Exercise details: Every record must appear in your copy exactly as written, with no pictures.

Task material:
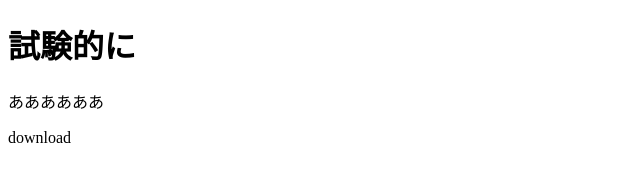
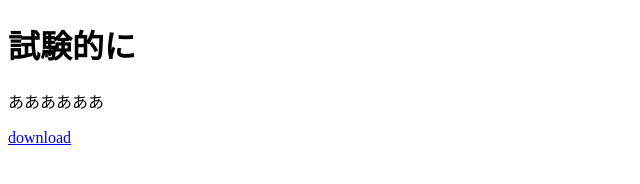
Before and after one commit to 506qqq/TEST, a plain HTML site: page index.html in a window 1280 px wide. Shown: the full height of the page, 0-640 px from the left. Drawn offline with Linux system fonts and the light colour scheme.

Commit message:
add忘れ

```diff
--- a/index.html
+++ b/index.html
@@ -1 +1 @@
-<!DOCTYPE html><head><meta charset="utf8"><title>506qqq</title></head><header><h1>試験的に</h1><p>ああああああ</p><a download="./pug/test/test.txt">download</a></header>
+<!DOCTYPE html><head><meta charset="utf8"><title>506qqq</title></head><header><h1>試験的に</h1><p>ああああああ</p><a href="./pug/test/test.txt" download>download</a></header>
```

Solution to this exercise:
Before and after one commit to 506qqq/TEST, a plain HTML site: page index.html in a window 1280 px wide. Shown: the full height of the page, 0-640 px from the left. Drawn offline with Linux system fonts and the light colour scheme.

Commit message:
add忘れ

```diff
--- a/index.html
+++ b/index.html
@@ -1 +1 @@
-<!DOCTYPE html><head><meta charset="utf8"><title>506qqq</title></head><header><h1>試験的に</h1><p>ああああああ</p><a download="./pug/test/test.txt">download</a></header>
+<!DOCTYPE html><head><meta charset="utf8"><title>506qqq</title></head><header><h1>試験的に</h1><p>ああああああ</p><a href="./pug/test/test.txt" download>download</a></header>
```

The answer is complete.